The year-long economic downturn and historic financial crisis on Wall Street could threaten the fiscal health of the trillion-dollar state employee pension system.
If the stock market does not rebound soon and the recession stretches into next year, as many analysts predict, state leaders may be faced with difficult choices to shore up pension funds that have lost billions of dollars in value since January.
Among immediate options: postponing retirees' cost-of-living increases. Other, long-term choices include cutting benefits, increasing employee payroll contributions or relying on more taxpayer dollars to make up for the losses.

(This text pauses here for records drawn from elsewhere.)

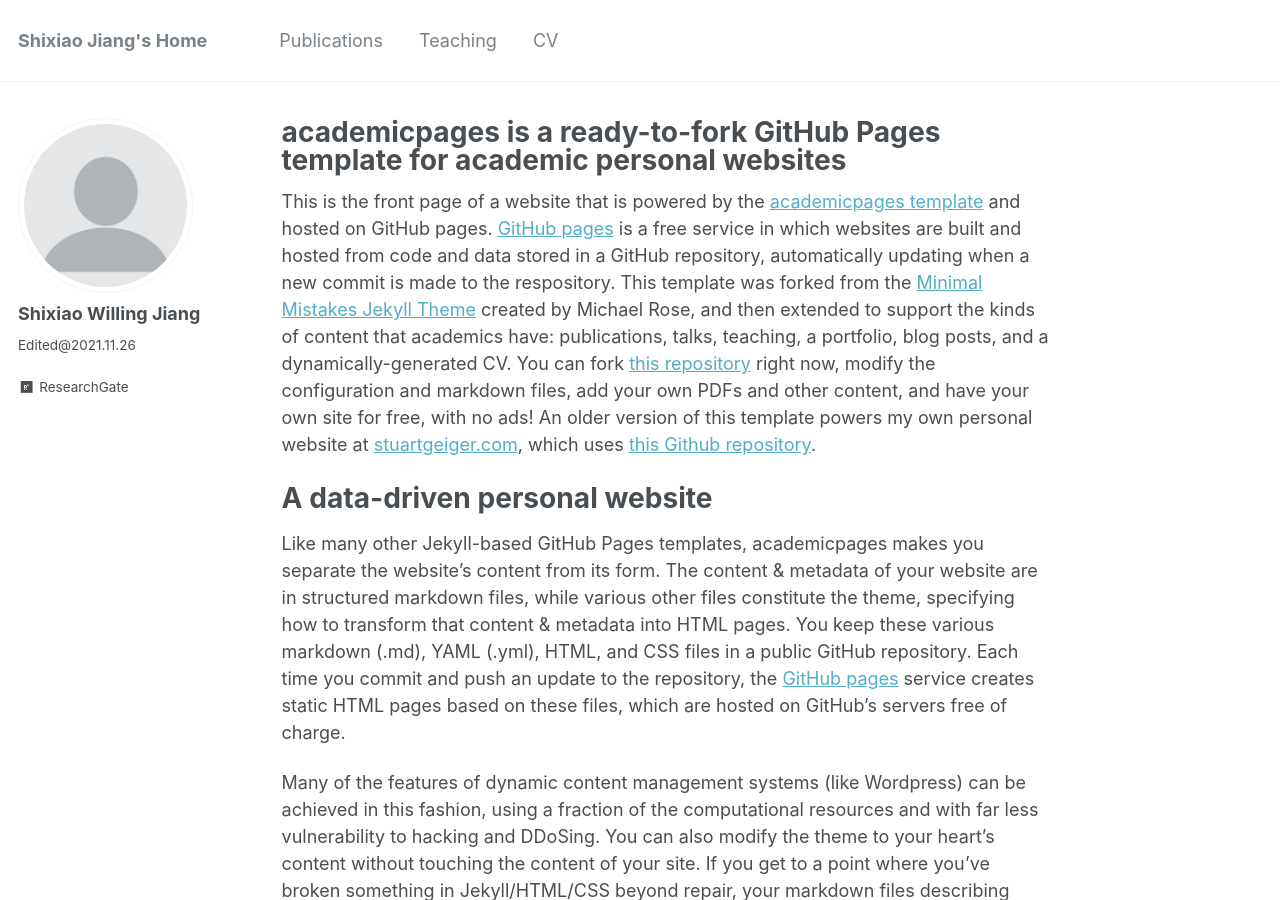
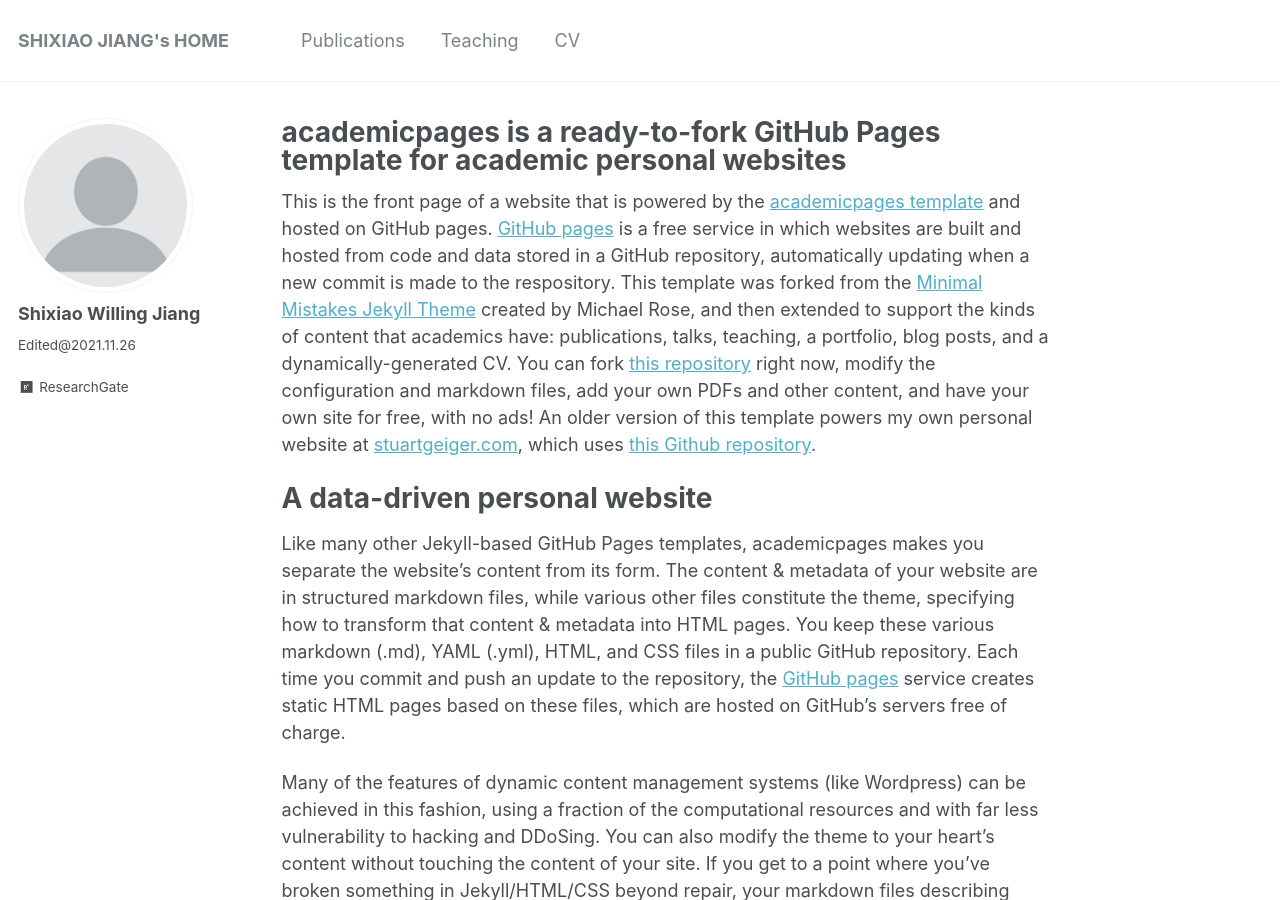
Before and after one commit to willingjiang/willingjiang.github.io, a Jekyll site: the page built from _pages/about.md, in a window 1280 px wide and 900 px high. Built offline with Jekyll 4.4.1, drawn with Linux system fonts in a browser that asks for light colours.

```diff
--- a/_config.yml
+++ b/_config.yml
@@ -7,7 +7,7 @@
 
 # Site Settings
 locale                   : "en-US"
-title                    : "Shixiao Jiang's Home    " #"Your Name / Site Title"
+title                    : "SHIXIAO JIANG's HOME" #"Your Name / Site Title"
 title_separator          : "-"
 name                     : &name "Shixiao Willing Jiang"
 description              : &description "personal description"
```
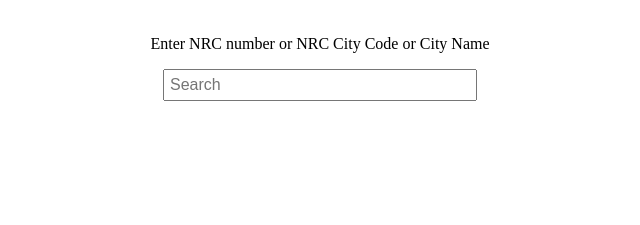
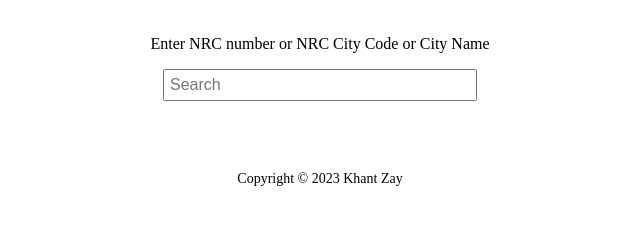
Before and after one commit to Khant-SoDOpe/NRC-Checker, a plain HTML site: page index.html in a window 1280 px wide. Shown: the part 119-344 px from the top of the page, without its empty margins (320-960 px from the left). Drawn offline with Linux system fonts and the light colour scheme.

Commit message:
add watermark

```diff
--- a/index.html
+++ b/index.html
@@ -93,5 +93,9 @@
     <input type="text" id="input" placeholder="Search" oninput="searchNRC()">
   </div>
   <div id="output"></div>
+
+  <footer style="margin-top: 50px; text-align: center; font-size: 14px;">
+    Copyright &copy; 2023 Khant Zay
+  </footer>
 </body>
 </html>
```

“Those are all definitely things to be considered,” said Terry Slattery, president of the National Association of State Retirement Administrators and executive director of the Public Employees Retirement Association of New Mexico.
Any policy choices would be agonizing not only for retirees but all state taxpayers. Employees contribute to state pension funds as do government agencies through tax dollars. About 20 million current state and local government employees and 7 million retirees, ranging from teachers to police officers to office workers, are promised pensions, according to a recent GAO report. Benefit checks total about $150 billion a year.

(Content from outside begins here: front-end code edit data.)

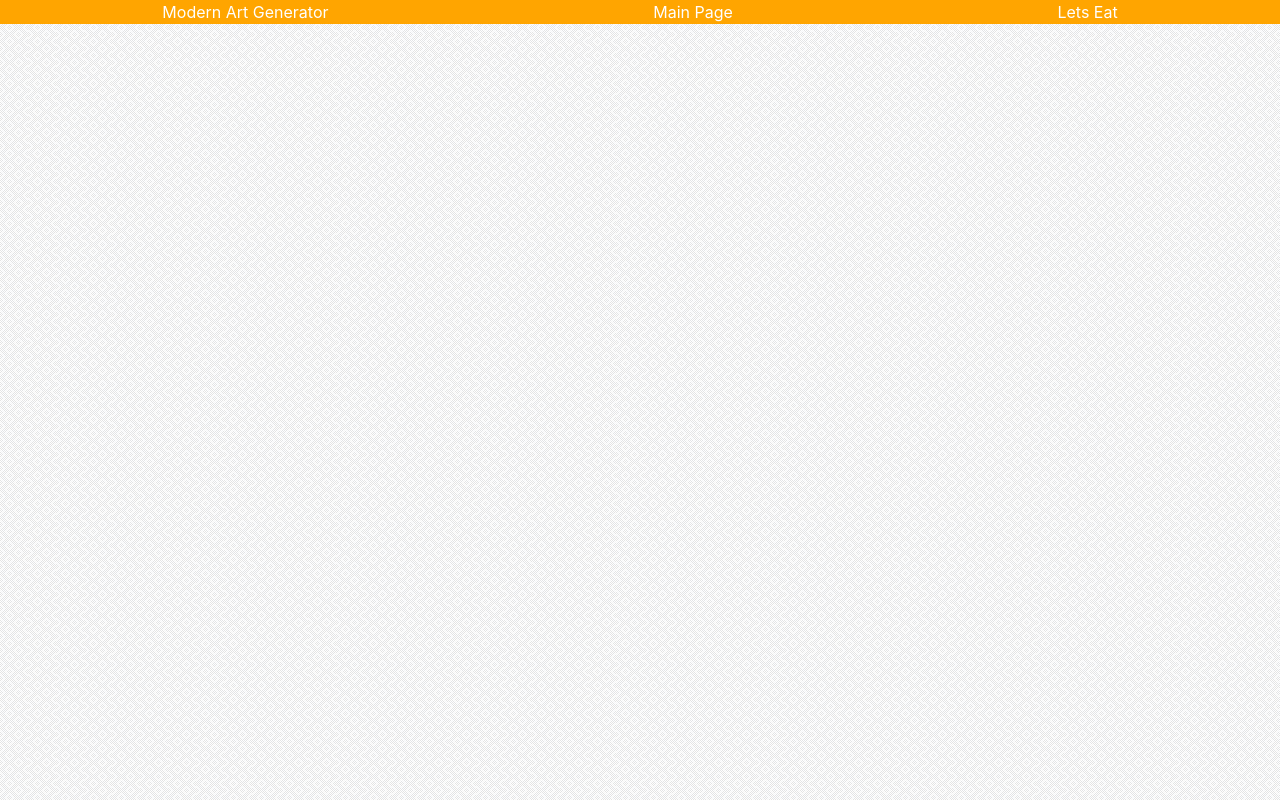
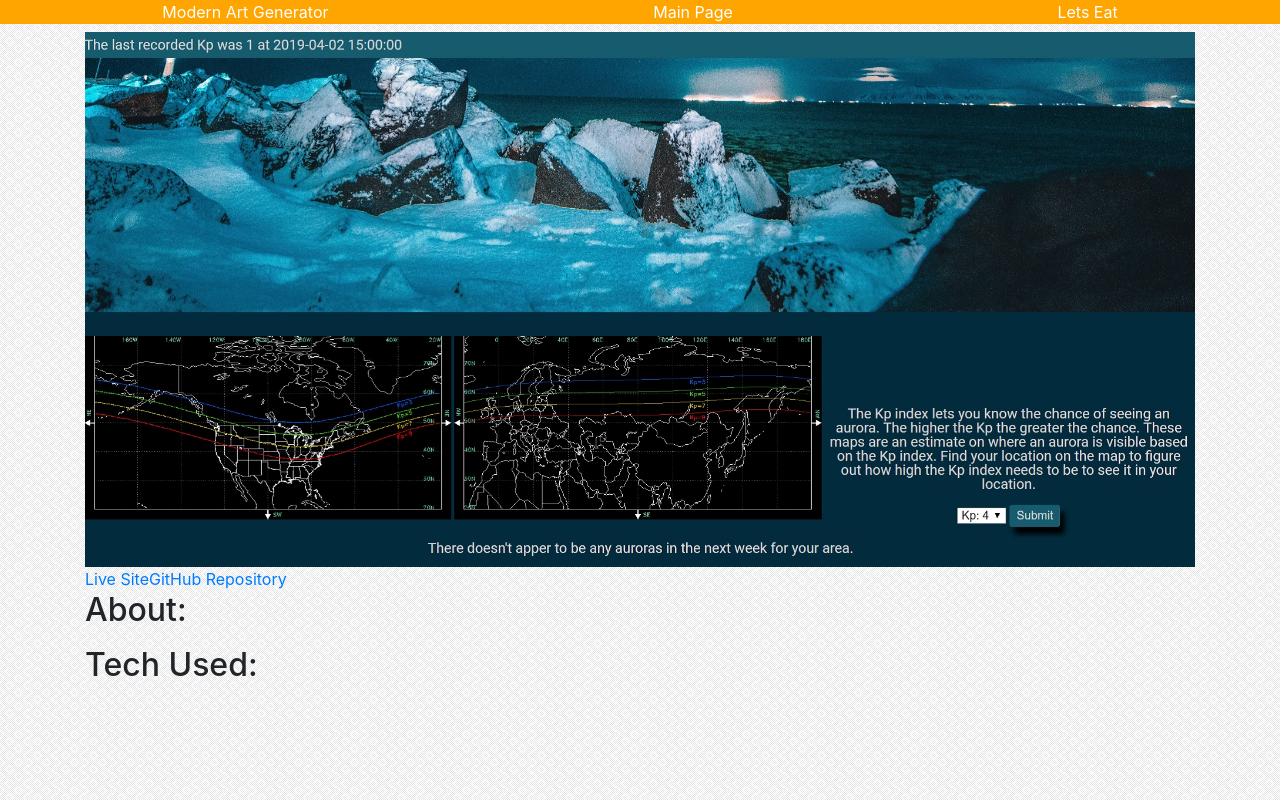
Before and after one commit to JBVenuto/reactportfolio, a React (Create React App) app: page /lights in a window 1280 px wide. Built offline with nearby package versions, Linux system fonts and the light colour scheme.

Commit message:
Pages for each app are set up to import components and send props

```diff
--- a/src/components/SlideLinks.js
+++ b/src/components/SlideLinks.js
@@ -1,8 +1,9 @@
 import React from 'react';
 
-const SlideLinks = () => (
+const SlideLinks = (props) => (
     <div>
-
+        <a href={props.liveHref}>Live Site</a>
+        <a href={props.gitHubHref}>GitHub Repository</a>
     </div>
 );
 
--- a/src/components/SlideName.js
+++ b/src/components/SlideName.js
@@ -1,9 +1,7 @@
 import React from 'react';
 
-const SlideName = () => (
-    <div>
-
-    </div>
+const SlideName = (props) => (
+    <h1>{props.name}</h1>
 );
 
 export default SlideName;
--- a/src/components/SlideScreenshot.js
+++ b/src/components/SlideScreenshot.js
@@ -1,8 +1,8 @@
 import React from 'react';
 
-const SlideScreenshot = () => (
+const SlideScreenshot = (props) => (
     <div>
-
+        <img className="slide-screenshot" src={props.src} alt={props.alt}></img>
     </div>
 );
 
--- a/src/pages/ArtGenerator.js
+++ b/src/pages/ArtGenerator.js
@@ -1,7 +1,11 @@
 import React, { Component } from 'react';
 import './main.css';
-
+// Componenets
 import NavSlide from '../components/NavSlide';
+import SlideName from '../components/SlideName';
+import SlideScreenshot from '../components/SlideScreenshot';
+import SlideLinks from '../components/SlideLinks';
+import screenshot from '../images/arthistory.jpg';
 
 class ArtGenerator extends Component {
     constructor(props) {
@@ -20,6 +24,23 @@ class ArtGenerator extends Component {
                     hrefNext='/memory'
                     nameNext='Memory Game'
                 />
+                <div className="container">
+                    <SlideName name='Modern Art Generator' />
+                    <SlideScreenshot
+                        src={screenshot}
+                        alt='Modern Art Generator Screenshot'
+                    />
+                    <SlideLinks
+                        liveHref='https://jbvenuto.github.io/modernart/'
+                        gitHubHref='https://github.com/JBVenuto/modernart'
+                    />
+                    <div className="slide-description">
+                        <h2>About:</h2>
+                        <p>Making a modern art gererator is something I've been wanting to do since visiting the Los Angeles County Museum of Art.</p>
+                        <h2>Tech Used:</h2>
+                        <p>This application uses CSS Grid</p>
+                    </div>
+                </div>
             </div>
         )
     }
--- a/src/pages/LetsEat.js
+++ b/src/pages/LetsEat.js
@@ -2,6 +2,10 @@ import React, { Component } from 'react';
 import './main.css';
 
 import NavSlide from '../components/NavSlide';
+import SlideName from '../components/SlideName';
+import SlideScreenshot from '../components/SlideScreenshot';
+import SlideLinks from '../components/SlideLinks';
+import screenshot from '../images/restaurants.jpg';
 
 class LetsEat extends Component {
     constructor(props) {
@@ -20,6 +24,23 @@ class LetsEat extends Component {
                     hrefNext='/memory'
                     nameNext='Memory Game'
                 />
+                <div className="container">
+                    <SlideName name='Lets Eat' />
+                    <SlideScreenshot
+                        src={screenshot}
+                        alt='Lets Eat Screenshot'
+                    />
+                    <SlideLinks
+                        liveHref='https://jbvenuto.github.io/restaurantfrontend/'
+                        gitHubHref='https://github.com/JBVenuto/restaurants'
+                    />
+                    <div className="slide-description">
+                        <h2>About:</h2>
+                        <p></p>
+                        <h2>Tech Used:</h2>
+                        <p></p>
+                    </div>
+                </div>
             </div>
         )
     }
--- a/src/pages/Lights.js
+++ b/src/pages/Lights.js
@@ -2,6 +2,10 @@ import React, { Component } from 'react';
 import './main.css';
 
 import NavSlide from '../components/NavSlide';
+import SlideName from '../components/SlideName';
+import SlideScreenshot from '../components/SlideScreenshot';
+import SlideLinks from '../components/SlideLinks';
+import screenshot from '../images/northernlights.jpg';
 
 class Lights extends Component {
     constructor(props) {
@@ -20,6 +24,23 @@ class Lights extends Component {
                     hrefNext='/letseat'
                     nameNext='Lets Eat'
                 />
+                <div className="container">
+                    <SlideName name='' />
+                    <SlideScreenshot
+                        src={screenshot}
+                        alt='Find Your Lights Screenshot'
+                    />
+                    <SlideLinks
+                        liveHref='https://jbvenuto.github.io/northernlights/'
+                        gitHubHref='https://github.com/JBVenuto/northernlights'
+                    />
+                    <div className="slide-description">
+                        <h2>About:</h2>
+                        <p></p>
+                        <h2>Tech Used:</h2>
+                        <p></p>
+                    </div>
+                </div>
             </div>
         )
     }
--- a/src/pages/Memory.js
+++ b/src/pages/Memory.js
@@ -2,6 +2,10 @@ import React, { Component } from 'react';
 import './main.css';
 
 import NavSlide from '../components/NavSlide';
+import SlideName from '../components/SlideName';
+import SlideScreenshot from '../components/SlideScreenshot';
+import SlideLinks from '../components/SlideLinks';
+import screenshot from '../images/arthistory.jpg';
 
 class Memory extends Component {
     constructor(props) {
@@ -20,6 +24,23 @@ class Memory extends Component {
                     hrefNext='/artgenerator'
                     nameNext='Modern Art Generator'
                 />
+                <div className="container">
+                    <SlideName name='' />
+                    <SlideScreenshot
+                        src={screenshot}
+                        alt='Art History Memory Game'
+                    />
+                    <SlideLinks
+                        liveHref='https://jbvenuto.github.io/arthistorygame/'
+                        gitHubHref='https://github.com/JBVenuto/arthistorygame'
+                    />
+                    <div className="slide-description">
+                        <h2>About:</h2>
+                        <p></p>
+                        <h2>Tech Used:</h2>
+                        <p></p>
+                    </div>
+                </div>
             </div>
         )
     }
--- a/src/pages/main.css
+++ b/src/pages/main.css
@@ -95,6 +95,11 @@ body {
   color: white;
 }
 
+.slide-screenshot {
+  width: 100%;
+  height: auto;
+}
+
 @media only screen and (max-width: 992px) {
   .skills {
     display: grid;
--- a/src/pages/style.scss
+++ b/src/pages/style.scss
@@ -103,6 +103,11 @@ body{
     }
 }
 
+.slide-screenshot {
+    width: 100%;
+    height: auto;
+}
+
 // medium screens
 @media only screen and (max-width: 992px) {
     .skills {
```
Also changed, not shown: 1 other file (tests, documents, lock files or other folders).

Paying retired public employees already is one of states' growing costs, so the market falloff could not come at a worse time. Thousands of aging baby boomers are claiming retirement benefits, and many states are issuing pension checks for longer periods because people are living longer. On top of this, many states are struggling to finance Medicaid, education, transportation and other programs while their tax revenue is shrinking.

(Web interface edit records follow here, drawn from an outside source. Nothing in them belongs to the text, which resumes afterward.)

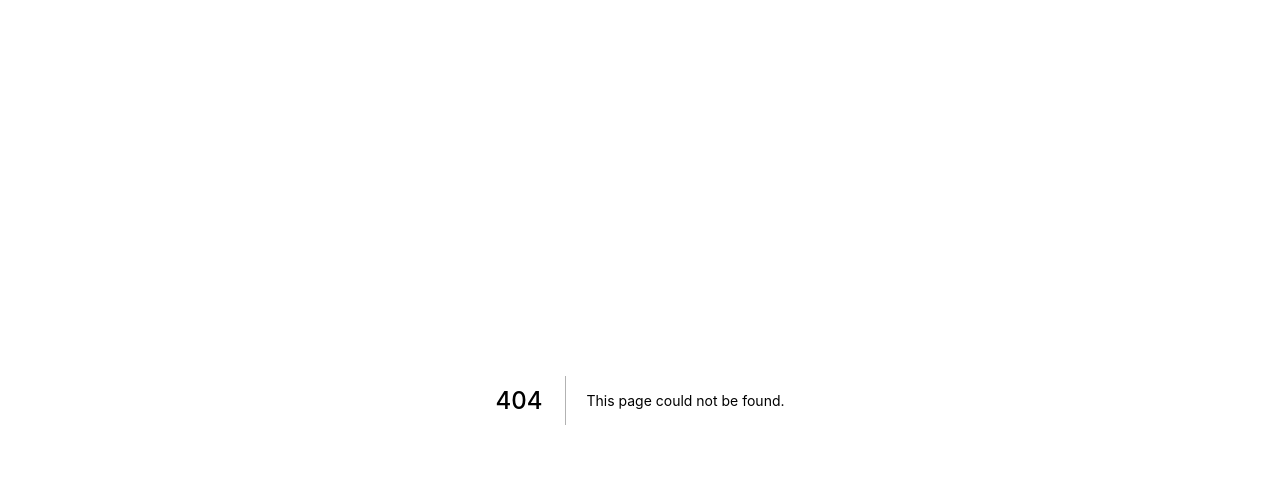
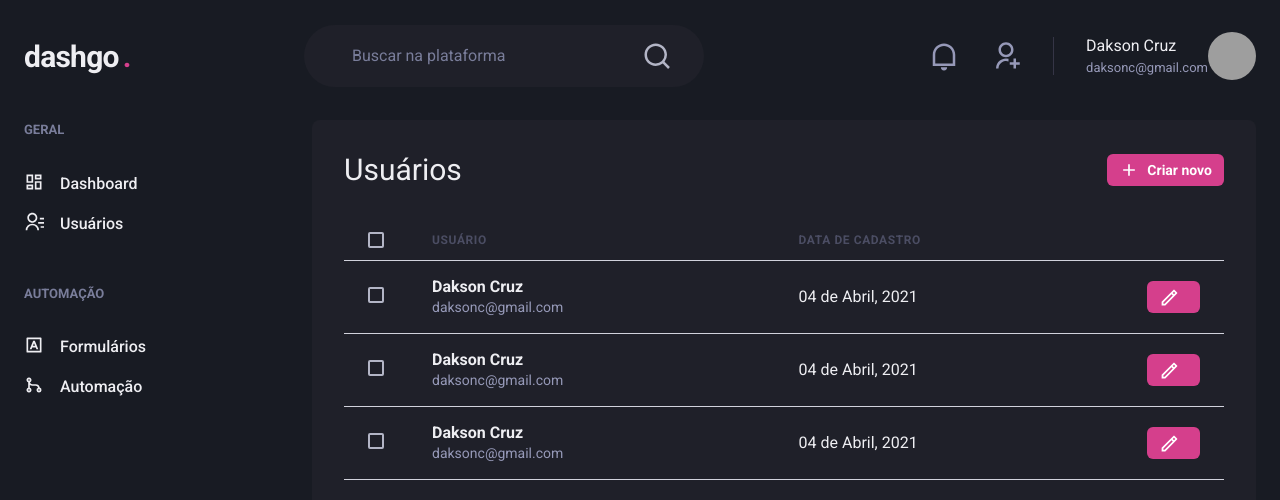
Before and after one commit to DaksonC/dashgo-ignite, a Next.js app: page /users in a window 1280 px wide. Before the commit this address had no page. Shown: the top 500 px of the page. Built offline with nearby package versions, Linux system fonts and the light colour scheme; grey boxes are pictures that could not be loaded.

Commit message:
feat: cria página de usuários

```diff
--- /dev/null
+++ b/src/pages/users/index.tsx
@@ -0,0 +1,153 @@
+import { Box, Button, Checkbox, Flex, Heading, Icon, Table, Tbody, Td, Th, Thead, Tr, Text } from "@chakra-ui/react";
+import { RiAddLine, RiPencilLine } from "react-icons/ri";
+import Header from "../../components/Header";
+import Sidebar from "../../components/Sidebar";
+
+export default function UsersList() {
+  return (
+    <Box>
+      <Header />
+      <Flex
+        w="100%"
+        my="6"
+        maxWidth={1480}
+        mx="auto"
+        px="6"
+      >
+        <Sidebar />
+        <Box
+          flex="1"
+          borderRadius={8}
+          bg="gray.800"
+          p="8"
+        >
+          <Flex
+            mb="8"
+            justify="space-between"
+            align="center"
+          >
+            <Heading
+              size="lg"
+              fontWeight="normal"
+            >
+              Usuários
+            </Heading>
+            <Button
+              as="a"
+              size="sm"
+              fontSize="sm"
+              colorScheme="pink"
+              leftIcon={<Icon as={RiAddLine}
+              fontSize="20"
+              />}
+            >
+              Criar novo
+            </Button>
+          </Flex>
+          <Table>
+            <Thead>
+              <Tr>
+                <Th
+                  px="6"
+                  color="gray.300"
+                  width="8"
+                >
+                  <Checkbox colorScheme="pink" />
+                </Th>
+                <Th>Usuário</Th>
+                <Th>Data de cadastro</Th>
+                <Th width="8"></Th>
+              </Tr>
+            </Thead>
+            <Tbody>
+              <Tr>
+                <Td px="6">
+                  <Checkbox colorScheme="pink" />
+                </Td>
+                <Td>
+                  <Box>
+                    <Text
+                      fontWeight="bold"
+                    >Dakson Cruz</Text>
+                    <Text
+                      fontSize="sm"
+                      color="gray.300"
+                    >daksonc@gmail.com</Text>
+                  </Box>
+                </Td>
+                <Td>04 de Abril, 2021</Td>
+                <Td>
+                  <Button
+                    as="a"
+                    size="sm"
+                    fontSize="sm"
+                    colorScheme="pink"
+                    leftIcon={<Icon as={RiPencilLine}
+                    fontSize="21"
+                    />}
+                  ></Button>
+                </Td>
+              </Tr>
+              <Tr>
+                <Td px="6">
+                  <Checkbox colorScheme="pink" />
+                </Td>
+                <Td>
+                  <Box>
+                    <Text
+                      fontWeight="bold"
+                    >Dakson Cruz</Text>
+                    <Text
+                      fontSize="sm"
+                      color="gray.300"
+                    >daksonc@gmail.com</Text>
+                  </Box>
+                </Td>
+                <Td>04 de Abril, 2021</Td>
+                <Td>
+                  <Button
+                    as="a"
+                    size="sm"
+                    fontSize="sm"
+                    colorScheme="pink"
+                    leftIcon={<Icon as={RiPencilLine}
+                    fontSize="21"
+                    />}
+                  ></Button>
+                </Td>
+              </Tr>
+              <Tr>
+                <Td px="6">
+                  <Checkbox colorScheme="pink" />
+                </Td>
+                <Td>
+                  <Box>
+                    <Text
+                      fontWeight="bold"
+                    >Dakson Cruz</Text>
+                    <Text
+                      fontSize="sm"
+                      color="gray.300"
+                    >daksonc@gmail.com</Text>
+                  </Box>
+                </Td>
+                <Td>04 de Abril, 2021</Td>
+                <Td>
+                  <Button
+                    as="a"
+                    size="sm"
+                    fontSize="sm"
+                    colorScheme="pink"
+                    leftIcon={<Icon as={RiPencilLine}
+                    fontSize="21"
+                    />}
+                  ></Button>
+                </Td>
+              </Tr>
+            </Tbody>
+          </Table>
+        </Box>
+      </Flex>
+    </Box>
+  );
+}
```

Read the full report Market Slide Batters State Pension Funds on Stateline.org.